I am an advocate for water conservation because drought is a common problem in my home state of Texas and several other western states. Because of its limited availability, water has become a precious commodity in the U.S. and abroad. According to UNICEF, 884 million people in the world do not have access to safe water. This number represents roughly one in eight of the world’s population. That is why it kills me that my family is perhaps the worst group of water wasters.

I wage a constant battle for conservation in my house. At times, it feels like a quixotic task. My quest begins in the morning when my wife, KayEm, brushes her teeth. While she brushes, the water is flowing from the faucet. That’s 2-3 minutes of wasted water.

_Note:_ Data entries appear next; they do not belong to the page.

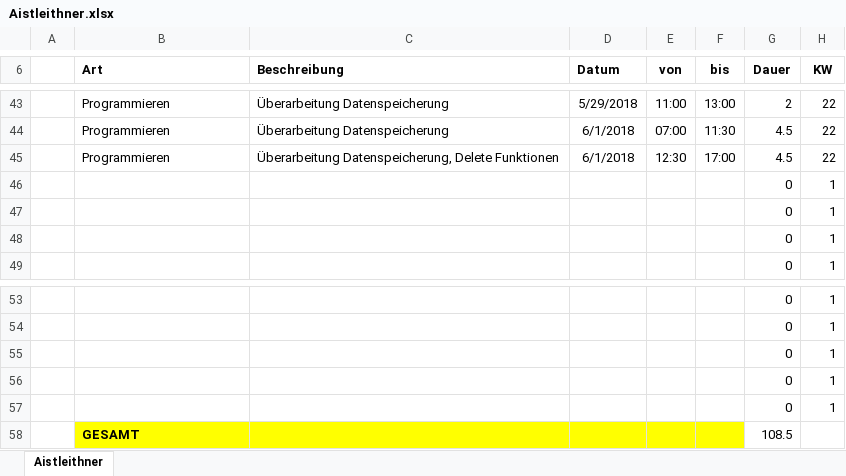
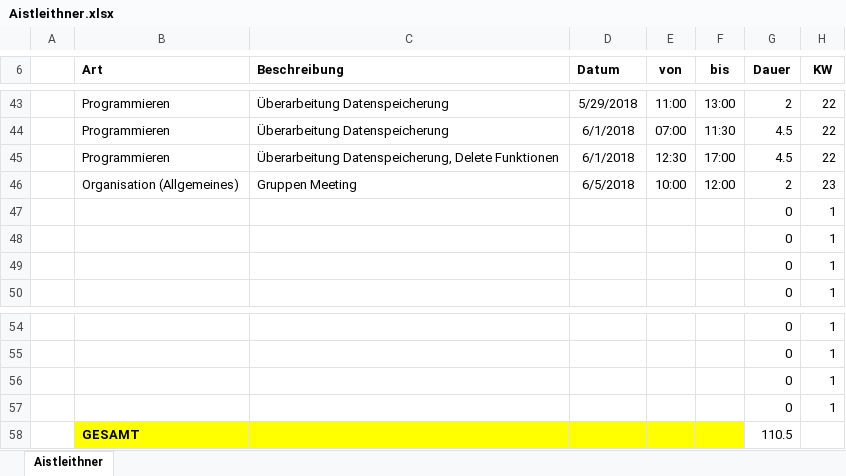
Before and after one commit to ateuchtmann/259035_SoftEngPR, an Excel workbook: Dokumente/Zeiterfassung/Aistleithner.xlsx, sheet Aistleithner, drawn as a sheet; only a part is shown, gaps mark what is left out; values as stored, in another font and other column widths than the file's, no borders; table styles not drawn; removed rows and columns are numbered as before the commit, all else as after; the diff names each change by its address in the sheet, - before the commit and + after, or states it on an @@ line.

```diff
--- a/Dokumente/Zeiterfassung/Aistleithner.xlsx (sheet Aistleithner)
+++ b/Dokumente/Zeiterfassung/Aistleithner.xlsx (sheet Aistleithner)
+row 46:  | Organisation (Allgemeines) | Gruppen Meeting | 6/5/2018 | 10:00 | 12:00 | 2 | 23
-row 57:  |  |  |  |  |  | 0 | 1
-G58 (Dauer): 108.5
+G58 (Dauer): 110.5
```
Also changed, not shown: Dokumente/Zeiterfassung/Dusanic.xlsx, Dokumente/Zeiterfassung/Teuchtmann.xlsx, 1 other file.
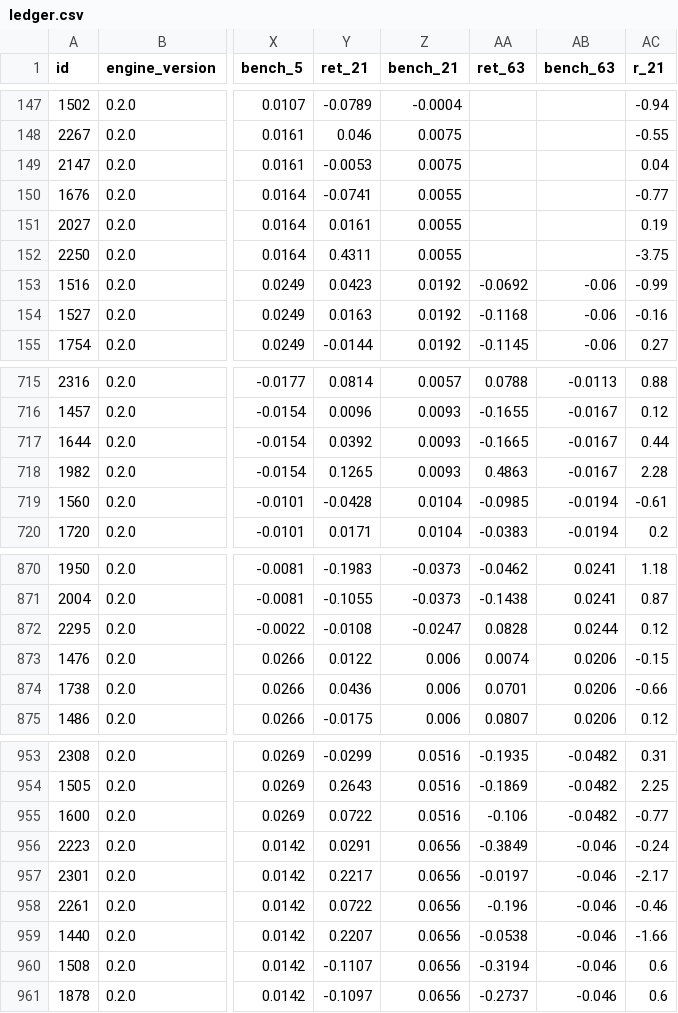
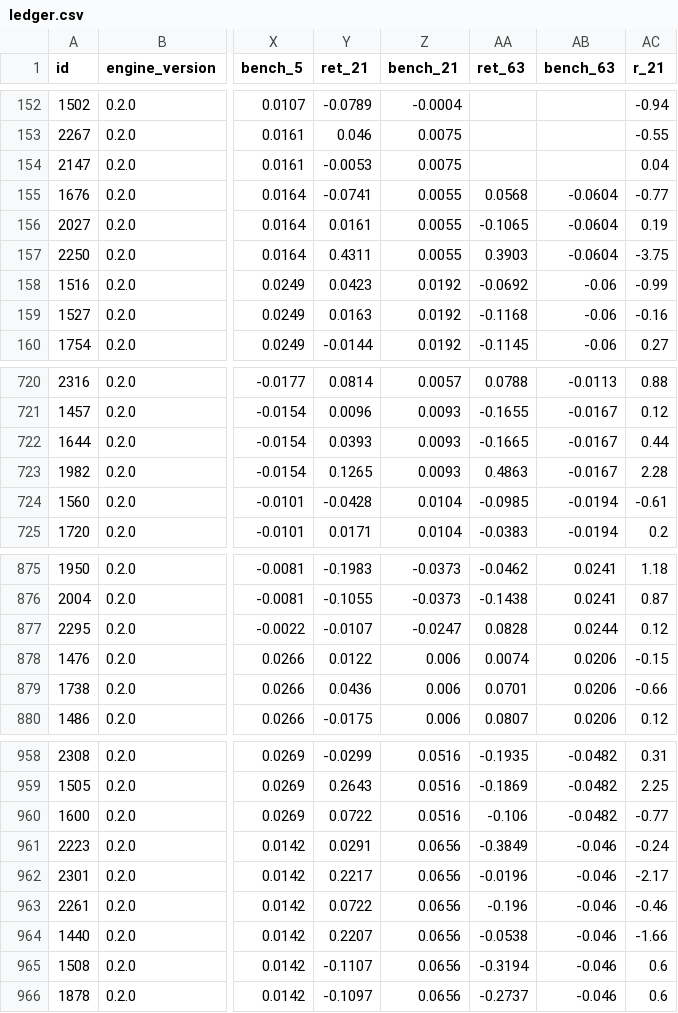
Before and after one commit to raghavendar002/StoxSonar, a CSV file: site/ledger.csv, drawn as a sheet; only a part is shown, gaps mark what is left out; addresses are those after the commit; the diff covers the shown part only; the diff names each change by its address in the sheet, - before the commit and + after, or states it on an @@ line.

```diff
--- a/site/ledger.csv
+++ b/site/ledger.csv
-AA155 (ret_63): (empty)
+AA155 (ret_63): 0.0568
-AB155:AB157 (bench_63): (empty)
+AB155:AB157 (bench_63): -0.0604
-AA156 (ret_63): (empty)
+AA156 (ret_63): -0.1065
-AA157 (ret_63): (empty)
+AA157 (ret_63): 0.3903
-Y722 (ret_21): 0.0392
+Y722 (ret_21): 0.0393
-Y877 (ret_21): -0.0108
+Y877 (ret_21): -0.0107
-AA962 (ret_63): -0.0197
+AA962 (ret_63): -0.0196
```
Also changed, not shown: 5 added rows and 37 edited cells elsewhere in this file, 4 other files.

To make matters worse, she turns on the shower to allow the water to get hot.

It’s almost comical to watch as I go around turning of the water while she comes behind me turning it back on.

I’m glad that the kids haven’t picked up these bad habits, but they waste water in their own ways.

My daughter, Nee, fills the bathtub with enough water to wash a moose rather than an 8-year old girl. I have to monitor the water level or else ships would dock in her bathroom. Sometimes I stop the water when it has barely covered the bottom of the tub. Nee hates it when I do this and complains that she doesn’t have enough water to play.

“You’re not here to play,” I reply. “You’re here to bathe.” She always runs more water when I leave, but that’s okay. She ends up with less water in the tub than she would have if I left her to her own devices.

She once turned on the shower and let it run while she undressed. I was startled by her screaming, “Daddy! Daddy! Come in here. Water is all over the floor.” I ran into her bathroom to discover that the detachable shower head had turned and was spraying water onto the floor.

After placing towels on the tile to soak up the water, I asked Nee why she didn’t turn off the water when she saw it spraying on the floor. She hunched her shoulders and gave me an “I dunno” look.

I was hoping to get some male solidarity from my son, N, but he is just as bad as his mother and sister.

The other night, as he used a gallon of water to rinse his 4 ounce cup, I told him, “Stop wasting water. Don’t you know kids are starving in Africa?” The whole family turned and looked at me with confused expressions.

“That doesn’t make any sense,” KayEm said.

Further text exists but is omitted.